What We Left Unfinished
Reviewed by: Andrew Robertson
In 1991 five pictures in production under the auspices of Afghan Film were interrupted. What We Left Unfinished is about those movies mid-making, but also in part the story of Afghanistan's film industry. This is not Mariam Ghani's first documentary, but her first feature. A compact 71 minutes, it manages to cover complicated history with clarity. Archive footage from a variety of sources, including the Krasnogorsk Institute, is assembled to support interviews with a variety of film-makers and actors.
Their interrupted films are five in number: The April Revolution, Downfall, Wrong Way, Agent, and The Black Diamond. Propaganda about regime change, intelligence thrillers, dramas about smuggling. Made with approval from a temporarily generous state, their production already complicated by coup, counter-coup, Communist invasion, their interruption just adds to their intrigue.
There's background provided by text, crisp subtitling and end titles all constructed by the multi-hyphenated Ghani. Ian Olds contributes to a project that requires careful editing, and Qasim Naqhvi's score pulls us in from the off. An early, off-kilter drone, the skirl of strings. Moments from the scores of the original films appear too, but it's hard to tell which is which.
The film jumps between aspect ratios with its archive. There are some striking images, including mental ones. The head of the cinematographers' union talks about his Diplomatic passport, and the shots we see are widely travelled. There's a moment in an interrogation that could be French New Wave, a staggering moment of motor traffic in the mountains that could be a matte painting from Metropolis, mezzanines become massifs. There are action sequences with Hong Kong flavour, all among clips from those five films shorn from context. Yet those moments grab, in a film that's a treat to look at. Some look Seventies, others with synth on the top feel like early Cronenberg.
The stories are astonishing. A casual regard for health and safety means that there's at least one story where the bullets being real is an incidental detail. A head of state says "are you going to kill all these people?". There could be a content warning, there's no shortage of violence. One sequence after an accident leads to an astonishing moment of ghostly beauty, others have echoes of the uncanny in different directions. From back and forth the shadows reveal a figure to the chainlink fence, the skies reach down to touch the mountains.
Afghanistan is between worlds and a graveyard of empires. The filmic traditions referenced here are various. There's a moment that recalls Kathryn Bigelow's work on Point Break more than Zero Dark Thirty, and it's not alone in the mujahideen moulded melodramas. There's a discussion of Western influence, not just cultural but cinematic. There's a moment borrowed straight from classic oaters, in and among rough and tumble and rough and ready.

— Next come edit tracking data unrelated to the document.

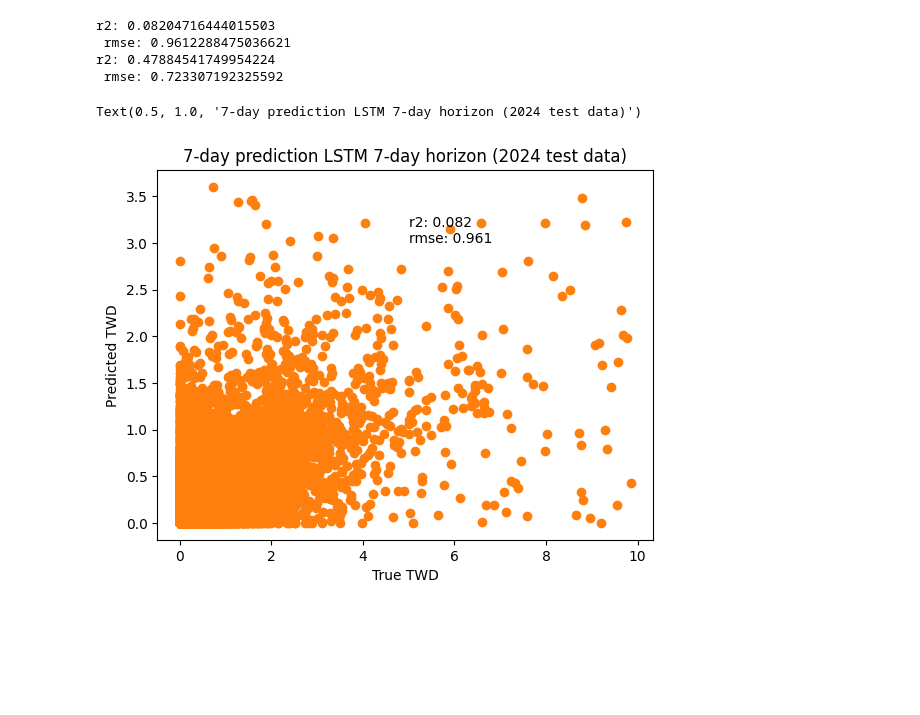
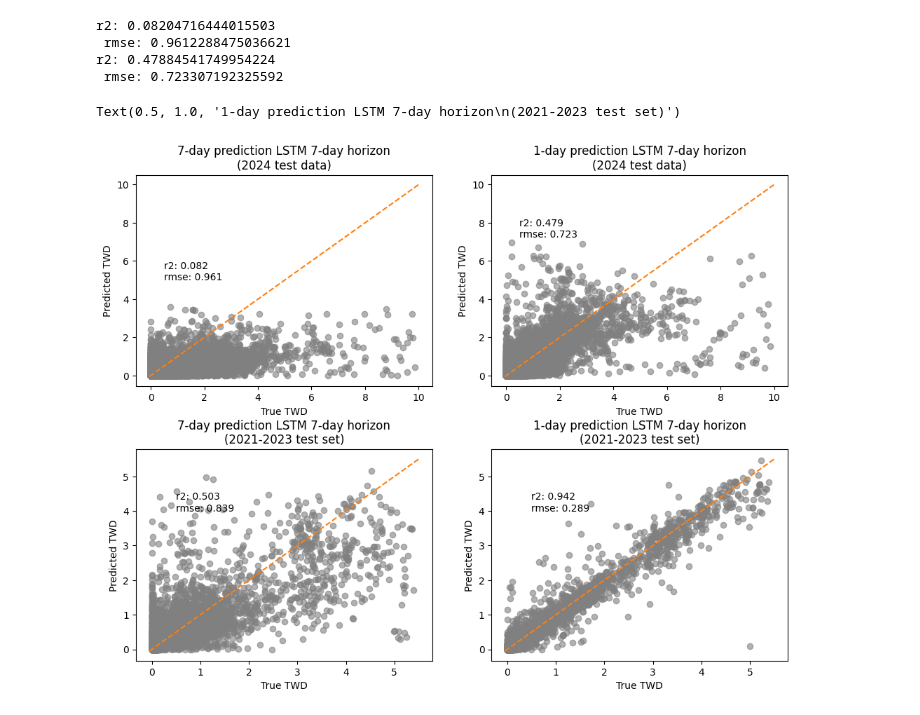
Before and after one commit to PinaColadast/eth-capstone-treewater-deficit, a Jupyter notebook: 03_RNN_small_models_horizon.ipynb, the cells around one changed output. Saved outputs shown, nothing was run; the diff lists cells and outputs as text; code cells hidden in the pictures; blank space fills up the shorter version.

Commit message:
train horizon transformer

```diff
--- a/03_RNN_small_models_horizon.ipynb
+++ b/03_RNN_small_models_horizon.ipynb
@@ -822,12 +822,42 @@ r2: 0.08204716444015503
 r2: 0.47884541749954224
  rmse: 0.723307192325592
 # %%
-plt.scatter(clip_and_inverse_log2_transform(y_test_final_horizon[:, 6]), clip_and_inverse_log2_transform(y_pred_test_final_horizon[:, 6]),
-color = "tab:orange")
-plt.text(5,3, f"r2: {r2_at_final_test:.3f}\nrmse: {rmse_at_final_test:.3f}")
-plt.xlabel("True TWD")
-plt.ylabel("Predicted TWD")
-plt.title("7-day prediction LSTM 7-day horizon (2024 test data)")
+fig, ((ax1, ax2), (ax3, ax4)) = plt.subplots(2, 2, figsize=(12, 9))
+
+fig.subplots_adjust(wspace=0.2, hspace=0.3)
+
+ax1.scatter(clip_and_inverse_log2_transform(y_test_final_horizon[:, 6]), clip_and_inverse_log2_transform(y_pred_test_final_horizon[:, 6]),
+color = "grey", alpha=0.6)
+ax1.plot([-0.05, 10], [-0.05, 10], color="tab:orange", linestyle="--")
+ax1.text(0.5, 5, f"r2: {r2_at_final_test:.3f}\nrmse: {rmse_at_final_test:.3f}")
+ax1.set_xlabel("True TWD")
+ax1.set_ylabel("Predicted TWD")
+ax1.set_title("7-day prediction LSTM 7-day horizon\n(2024 test data)")
+
+
+ax2.scatter(clip_and_inverse_log2_transform(y_test_final_horizon[:, 0]), clip_and_inverse_log2_transform(y_pred_test_final_horizon[:, 0]),
+color = "grey", alpha=0.6)
+ax2.plot([-0.05, 10], [-0.05, 10], color="tab:orange", linestyle="--")
+ax2.text(0.5, rmse_at_1day_final_test*10, f"r2: {r2_at_1day_final_test  :.3f}\nrmse: {rmse_at_1day_final_test:.3f}")
+ax2.set_xlabel("True TWD")
+ax2.set_ylabel("Predicted TWD")
+ax2.set_title("1-day prediction LSTM 7-day horizon\n(2024 test data)")
+
+ax3.scatter(clip_and_inverse_log2_transform(y_test_horizon[:, 6]), clip_and_inverse_log2_transform(y_pred_test_horizon[:, 6]),
+color = "grey", alpha=0.6)
+ax3.plot([-0.05, 5.5], [-0.05, 5.5], color="tab:orange", linestyle="--")
+ax3.text(0.5, 4, f"r2: {r2_at_test:.3f}\nrmse: {rmse_at_test:.3f}")
+ax3.set_xlabel("True TWD")
+ax3.set_ylabel("Predicted TWD")
+ax3.set_title("7-day prediction LSTM 7-day horizon\n(2021-2023 test set)")
+
+ax4.scatter(clip_and_inverse_log2_transform(y_test_horizon[:, 0]), clip_and_inverse_log2_transform(y_pred_test_horizon[:, 0]),
+color = "grey", alpha=0.6)
+ax4.plot([-0.05, 5.5], [-0.05, 5.5], color="tab:orange", linestyle="--")
+ax4.text(0.5, 4, f"r2: {r2_at_1day_test:.3f}\nrmse: {rmse_at_1day_test:.3f}")
+ax4.set_xlabel("True TWD")
+ax4.set_ylabel("Predicted TWD")
+ax4.set_title("1-day prediction LSTM 7-day horizon\n(2021-2023 test set)")
 # %% [output]
-Text(0.5, 1.0, '7-day prediction LSTM 7-day horizon (2024 test data)')
+Text(0.5, 1.0, '1-day prediction LSTM 7-day horizon\n(2021-2023 test set)')
-[figure, old version]
+[figure, new version]
```
Also changed, not shown: 1 other file.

The interviews build around thematic strands, as do the clips. A running sequence of running gives way to mechanisms martial and movie-making. There is talk of change, of regimes and religion. There's discussions of "a way to link the past to the present" and this film achieves it. One of the films has components repurposed for Afghanistan: The Revolution Continues, and the balancing act between the differently generous governments of Afghanistan and the advice offered by Soviet assistants is well represented. This is a lovely work. Slow architectural tableaux show changes to the headquarters of Afghan Film, archive and current footage the changes and otherwise to the land. Other primers to guerrilla national cinema exist, and this is an excellent addition to that canon.Reviewed on: 09 Aug 2021